# YOUR INSTRUCTIONS:
A faithful, word-for-word copy of the data below is required, without pictures.
RECORDS FOR PROCESSING Block Start
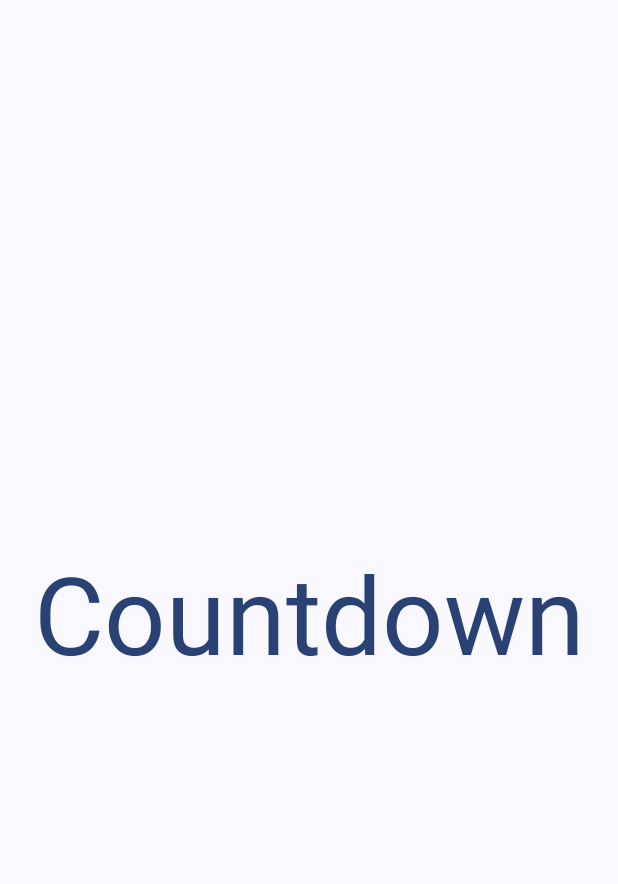
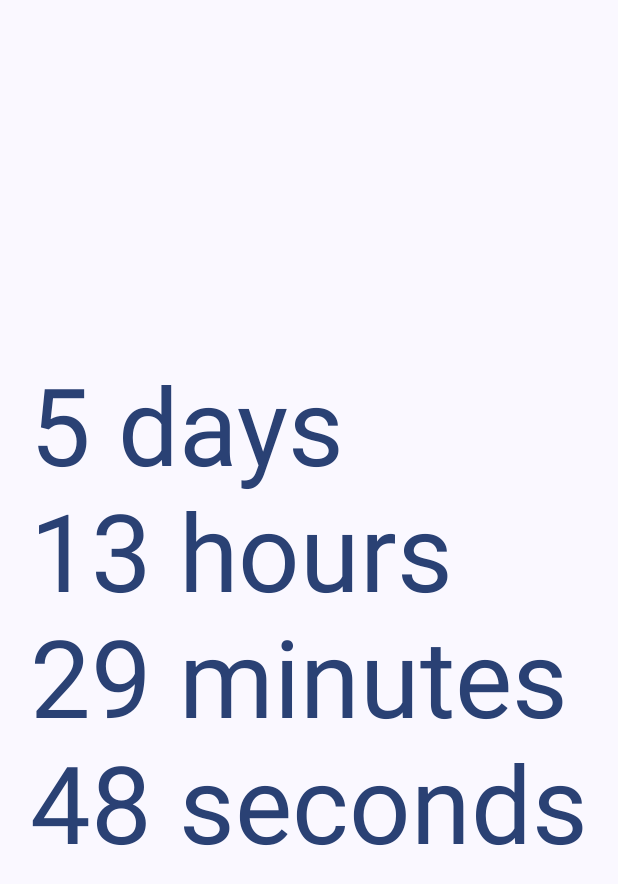
Before and after one commit to ngokani/IsItFriday, an Android app built with Jetpack Compose: the CountdownScreen screen opened through its navigation route, on a phone screen of 412 x 824 dp. Shown: the top 884 px of the screen. Run offline under Robolectric (Android 15) with nearby library versions, the light colour scheme and no system bars.

Commit message:
Create timer on press down

```diff
--- a/app/src/main/java/uk/co/technikhil/isitfriday/ui/screens/CountdownScreen.kt
+++ b/app/src/main/java/uk/co/technikhil/isitfriday/ui/screens/CountdownScreen.kt
@@ -7,15 +7,29 @@
 import androidx.compose.material3.MaterialTheme
 import androidx.compose.material3.Text
 import androidx.compose.runtime.Composable
+import androidx.compose.runtime.getValue
 import androidx.compose.ui.Alignment
 import androidx.compose.ui.Modifier
+import androidx.compose.ui.res.stringResource
 import androidx.compose.ui.text.TextStyle
 import androidx.compose.ui.unit.sp
+import androidx.lifecycle.viewmodel.compose.viewModel
+import uk.co.technikhil.isitfriday.R
+import uk.co.technikhil.isitfriday.ui.viewmodels.CountdownViewModel
+import uk.co.technikhil.isitfriday.ui.viewmodels.TimeUntil
 
 @Composable
 fun CountdownScreen(
     modifier: Modifier = Modifier
 ) {
+    val viewModel = viewModel<CountdownViewModel>()
+    val countdownState by viewModel.countdown
+
+    CountdownText(modifier, countdownState)
+}
+
+@Composable
+private fun CountdownText(modifier: Modifier, countdownState: TimeUntil) {
     Column(
         modifier = modifier
             .fillMaxSize()
@@ -23,12 +37,18 @@
         verticalArrangement = Arrangement.Center,
         horizontalAlignment = Alignment.CenterHorizontally
     ) {
-
-        Text(
-            text = "Countdown",
-            style = TextStyle(fontSize = 72.sp),
-            color = MaterialTheme.colorScheme.primary
-        )
+        with(countdownState) {
+            Text(
+                text = stringResource(
+                    R.string.days_hours_minutes_seconds,
+                    days,
+                    hours,
+                    minutes,
+                    seconds
+                ),
+                style = TextStyle(fontSize = 72.sp),
+                color = MaterialTheme.colorScheme.primary
+            )
+        }
     }
-
 }
--- /dev/null
+++ b/app/src/main/java/uk/co/technikhil/isitfriday/ui/usecases/IsTodayFridayUseCase.kt
@@ -0,0 +1,11 @@
+package uk.co.technikhil.isitfriday.ui.usecases
+
+import java.util.Calendar
+
+class IsTodayFridayUseCase {
+    operator fun invoke(): Boolean {
+        val calendar = Calendar.getInstance()
+        val dayOfWeek = calendar.get(Calendar.DAY_OF_WEEK)
+        return dayOfWeek == Calendar.FRIDAY
+    }
+}
--- a/app/src/main/java/uk/co/technikhil/isitfriday/ui/viewmodels/AnswerViewModel.kt
+++ b/app/src/main/java/uk/co/technikhil/isitfriday/ui/viewmodels/AnswerViewModel.kt
@@ -8,15 +8,17 @@
 import kotlinx.coroutines.delay
 import kotlinx.coroutines.launch
 import kotlinx.coroutines.withContext
+import uk.co.technikhil.isitfriday.ui.usecases.IsTodayFridayUseCase
 import java.time.LocalDate
 import java.time.LocalDateTime
 import java.time.LocalTime
 import java.time.temporal.ChronoUnit
-import java.util.Calendar
 
 class AnswerViewModel : ViewModel() {
     private val _answer = mutableStateOf(false)
     val answer: State<Boolean> = _answer
+
+    private val isTodayFriday = IsTodayFridayUseCase()
 
     init {
         refreshAnswer()
@@ -25,13 +27,13 @@
 
     fun onEvent(event: AnswerEvent) {
         when (event) {
-            is AnswerEvent.Refresh -> refreshAnswer()
+            AnswerEvent.ViewCreated -> TODO()
+            AnswerEvent.Refresh -> refreshAnswer()
         }
     }
 
     private fun refreshAnswer() {
-        val dayOfWeek = Calendar.getInstance().get(Calendar.DAY_OF_WEEK)
-        _answer.value = dayOfWeek == Calendar.FRIDAY
+        _answer.value = isTodayFriday()
     }
 
     private fun startRefreshTimer() {
@@ -56,5 +58,6 @@
 }
 
 sealed interface AnswerEvent {
+    data object ViewCreated : AnswerEvent
     data object Refresh : AnswerEvent
 }
--- /dev/null
+++ b/app/src/main/java/uk/co/technikhil/isitfriday/ui/viewmodels/CountdownViewModel.kt
@@ -0,0 +1,78 @@
+package uk.co.technikhil.isitfriday.ui.viewmodels
+
+import androidx.compose.runtime.State
+import androidx.compose.runtime.mutableStateOf
+import androidx.lifecycle.ViewModel
+import androidx.lifecycle.viewModelScope
+import kotlinx.coroutines.Dispatchers
+import kotlinx.coroutines.delay
+import kotlinx.coroutines.launch
+import java.time.LocalDateTime
+import java.time.LocalTime
+
+class CountdownViewModel : ViewModel() {
+    private val _countdown = mutableStateOf(TimeUntil(0, 0, 0, 0))
+    val countdown: State<TimeUntil> = _countdown
+
+    init {
+        startCountdown()
+        viewModelScope.launch(Dispatchers.IO) {
+            while (true) {
+                startCountdown()
+
+                delay(ONE_SECOND_IN_MILLIS.toLong())
+            }
+        }
+    }
+
+    private fun startCountdown() {
+        val now = LocalDateTime.now()
+        val target = getNextFriday()
+        val duration = java.time.Duration.between(now, target)
+        _countdown.value = TimeUntil(
+            days = duration.toDays().toInt(),
+            hours = (duration.toHours() % ONE_DAY_IN_HOURS).toInt(),
+            minutes = (duration.toMinutes() % ONE_HOUR_IN_MINUTES).toInt(),
+            seconds = ((duration.toMillis() / ONE_SECOND_IN_MILLIS) % ONE_MINUTE_IN_SECONDS).toInt()
+        )
+    }
+
+    private fun getNextFriday(): LocalDateTime {
+        val now = LocalDateTime.now()
+        val currentDayOfWeek = now.dayOfWeek.value
+        val daysUntilFriday = when {
+            currentDayOfWeek < FRIDAY_NUMERIC_VALUE -> {
+                FRIDAY_NUMERIC_VALUE - currentDayOfWeek
+            }
+
+            currentDayOfWeek == FRIDAY_NUMERIC_VALUE -> {
+                0 // No days to add, calculate time until end of day
+            }
+
+            else -> {
+                DAYS_IN_WEEK - currentDayOfWeek + FRIDAY_NUMERIC_VALUE
+            }
+        }
+        return now.plusDays(daysUntilFriday.toLong()).with(LocalTime.of(23, 59, 59))
+    }
+
+    private companion object {
+        const val FRIDAY_NUMERIC_VALUE = 5
+        const val DAYS_IN_WEEK = 7
+        const val ONE_DAY_IN_HOURS = 24
+        const val ONE_HOUR_IN_MINUTES = 60
+        const val ONE_MINUTE_IN_SECONDS = 60
+        const val ONE_SECOND_IN_MILLIS = 1000
+    }
+}
+
+data class TimeUntil(
+    val days: Int,
+    val hours: Int,
+    val minutes: Int,
+    val seconds: Int
+)
+
+sealed interface CountdownEvent {
+    data object ViewCreated : CountdownEvent
+}
--- a/app/src/main/res/values/strings.xml
+++ b/app/src/main/res/values/strings.xml
@@ -2,4 +2,5 @@
     <string name="app_name">Is It Friday</string>
     <string name="yes">Yes</string>
     <string name="no">No</string>
+    <string name="days_hours_minutes_seconds">%1$s days\n%2$s hours\n%3$s minutes\n%4$s seconds</string>
 </resources>
```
RECORDS FOR PROCESSING Block End
# ANSWER BOX:
Before and after one commit to ngokani/IsItFriday, an Android app built with Jetpack Compose: the CountdownScreen screen opened through its navigation route, on a phone screen of 412 x 824 dp. Shown: the top 884 px of the screen. Run offline under Robolectric (Android 15) with nearby library versions, the light colour scheme and no system bars.

Commit message:
Create timer on press down

```diff
--- a/app/src/main/java/uk/co/technikhil/isitfriday/ui/screens/CountdownScreen.kt
+++ b/app/src/main/java/uk/co/technikhil/isitfriday/ui/screens/CountdownScreen.kt
@@ -7,15 +7,29 @@
 import androidx.compose.material3.MaterialTheme
 import androidx.compose.material3.Text
 import androidx.compose.runtime.Composable
+import androidx.compose.runtime.getValue
 import androidx.compose.ui.Alignment
 import androidx.compose.ui.Modifier
+import androidx.compose.ui.res.stringResource
 import androidx.compose.ui.text.TextStyle
 import androidx.compose.ui.unit.sp
+import androidx.lifecycle.viewmodel.compose.viewModel
+import uk.co.technikhil.isitfriday.R
+import uk.co.technikhil.isitfriday.ui.viewmodels.CountdownViewModel
+import uk.co.technikhil.isitfriday.ui.viewmodels.TimeUntil
 
 @Composable
 fun CountdownScreen(
     modifier: Modifier = Modifier
 ) {
+    val viewModel = viewModel<CountdownViewModel>()
+    val countdownState by viewModel.countdown
+
+    CountdownText(modifier, countdownState)
+}
+
+@Composable
+private fun CountdownText(modifier: Modifier, countdownState: TimeUntil) {
     Column(
         modifier = modifier
             .fillMaxSize()
@@ -23,12 +37,18 @@
         verticalArrangement = Arrangement.Center,
         horizontalAlignment = Alignment.CenterHorizontally
     ) {
-
-        Text(
-            text = "Countdown",
-            style = TextStyle(fontSize = 72.sp),
-            color = MaterialTheme.colorScheme.primary
-        )
+        with(countdownState) {
+            Text(
+                text = stringResource(
+                    R.string.days_hours_minutes_seconds,
+                    days,
+                    hours,
+                    minutes,
+                    seconds
+                ),
+                style = TextStyle(fontSize = 72.sp),
+                color = MaterialTheme.colorScheme.primary
+            )
+        }
     }
-
 }
--- /dev/null
+++ b/app/src/main/java/uk/co/technikhil/isitfriday/ui/usecases/IsTodayFridayUseCase.kt
@@ -0,0 +1,11 @@
+package uk.co.technikhil.isitfriday.ui.usecases
+
+import java.util.Calendar
+
+class IsTodayFridayUseCase {
+    operator fun invoke(): Boolean {
+        val calendar = Calendar.getInstance()
+        val dayOfWeek = calendar.get(Calendar.DAY_OF_WEEK)
+        return dayOfWeek == Calendar.FRIDAY
+    }
+}
--- a/app/src/main/java/uk/co/technikhil/isitfriday/ui/viewmodels/AnswerViewModel.kt
+++ b/app/src/main/java/uk/co/technikhil/isitfriday/ui/viewmodels/AnswerViewModel.kt
@@ -8,15 +8,17 @@
 import kotlinx.coroutines.delay
 import kotlinx.coroutines.launch
 import kotlinx.coroutines.withContext
+import uk.co.technikhil.isitfriday.ui.usecases.IsTodayFridayUseCase
 import java.time.LocalDate
 import java.time.LocalDateTime
 import java.time.LocalTime
 import java.time.temporal.ChronoUnit
-import java.util.Calendar
 
 class AnswerViewModel : ViewModel() {
     private val _answer = mutableStateOf(false)
     val answer: State<Boolean> = _answer
+
+    private val isTodayFriday = IsTodayFridayUseCase()
 
     init {
         refreshAnswer()
@@ -25,13 +27,13 @@
 
     fun onEvent(event: AnswerEvent) {
         when (event) {
-            is AnswerEvent.Refresh -> refreshAnswer()
+            AnswerEvent.ViewCreated -> TODO()
+            AnswerEvent.Refresh -> refreshAnswer()
         }
     }
 
     private fun refreshAnswer() {
-        val dayOfWeek = Calendar.getInstance().get(Calendar.DAY_OF_WEEK)
-        _answer.value = dayOfWeek == Calendar.FRIDAY
+        _answer.value = isTodayFriday()
     }
 
     private fun startRefreshTimer() {
@@ -56,5 +58,6 @@
 }
 
 sealed interface AnswerEvent {
+    data object ViewCreated : AnswerEvent
     data object Refresh : AnswerEvent
 }
--- /dev/null
+++ b/app/src/main/java/uk/co/technikhil/isitfriday/ui/viewmodels/CountdownViewModel.kt
@@ -0,0 +1,78 @@
+package uk.co.technikhil.isitfriday.ui.viewmodels
+
+import androidx.compose.runtime.State
+import androidx.compose.runtime.mutableStateOf
+import androidx.lifecycle.ViewModel
+import androidx.lifecycle.viewModelScope
+import kotlinx.coroutines.Dispatchers
+import kotlinx.coroutines.delay
+import kotlinx.coroutines.launch
+import java.time.LocalDateTime
+import java.time.LocalTime
+
+class CountdownViewModel : ViewModel() {
+    private val _countdown = mutableStateOf(TimeUntil(0, 0, 0, 0))
+    val countdown: State<TimeUntil> = _countdown
+
+    init {
+        startCountdown()
+        viewModelScope.launch(Dispatchers.IO) {
+            while (true) {
+                startCountdown()
+
+                delay(ONE_SECOND_IN_MILLIS.toLong())
+            }
+        }
+    }
+
+    private fun startCountdown() {
+        val now = LocalDateTime.now()
+        val target = getNextFriday()
+        val duration = java.time.Duration.between(now, target)
+        _countdown.value = TimeUntil(
+            days = duration.toDays().toInt(),
+            hours = (duration.toHours() % ONE_DAY_IN_HOURS).toInt(),
+            minutes = (duration.toMinutes() % ONE_HOUR_IN_MINUTES).toInt(),
+            seconds = ((duration.toMillis() / ONE_SECOND_IN_MILLIS) % ONE_MINUTE_IN_SECONDS).toInt()
+        )
+    }
+
+    private fun getNextFriday(): LocalDateTime {
+        val now = LocalDateTime.now()
+        val currentDayOfWeek = now.dayOfWeek.value
+        val daysUntilFriday = when {
+            currentDayOfWeek < FRIDAY_NUMERIC_VALUE -> {
+                FRIDAY_NUMERIC_VALUE - currentDayOfWeek
+            }
+
+            currentDayOfWeek == FRIDAY_NUMERIC_VALUE -> {
+                0 // No days to add, calculate time until end of day
+            }
+
+            else -> {
+                DAYS_IN_WEEK - currentDayOfWeek + FRIDAY_NUMERIC_VALUE
+            }
+        }
+        return now.plusDays(daysUntilFriday.toLong()).with(LocalTime.of(23, 59, 59))
+    }
+
+    private companion object {
+        const val FRIDAY_NUMERIC_VALUE = 5
+        const val DAYS_IN_WEEK = 7
+        const val ONE_DAY_IN_HOURS = 24
+        const val ONE_HOUR_IN_MINUTES = 60
+        const val ONE_MINUTE_IN_SECONDS = 60
+        const val ONE_SECOND_IN_MILLIS = 1000
+    }
+}
+
+data class TimeUntil(
+    val days: Int,
+    val hours: Int,
+    val minutes: Int,
+    val seconds: Int
+)
+
+sealed interface CountdownEvent {
+    data object ViewCreated : CountdownEvent
+}
--- a/app/src/main/res/values/strings.xml
+++ b/app/src/main/res/values/strings.xml
@@ -2,4 +2,5 @@
     <string name="app_name">Is It Friday</string>
     <string name="yes">Yes</string>
     <string name="no">No</string>
+    <string name="days_hours_minutes_seconds">%1$s days\n%2$s hours\n%3$s minutes\n%4$s seconds</string>
 </resources>
```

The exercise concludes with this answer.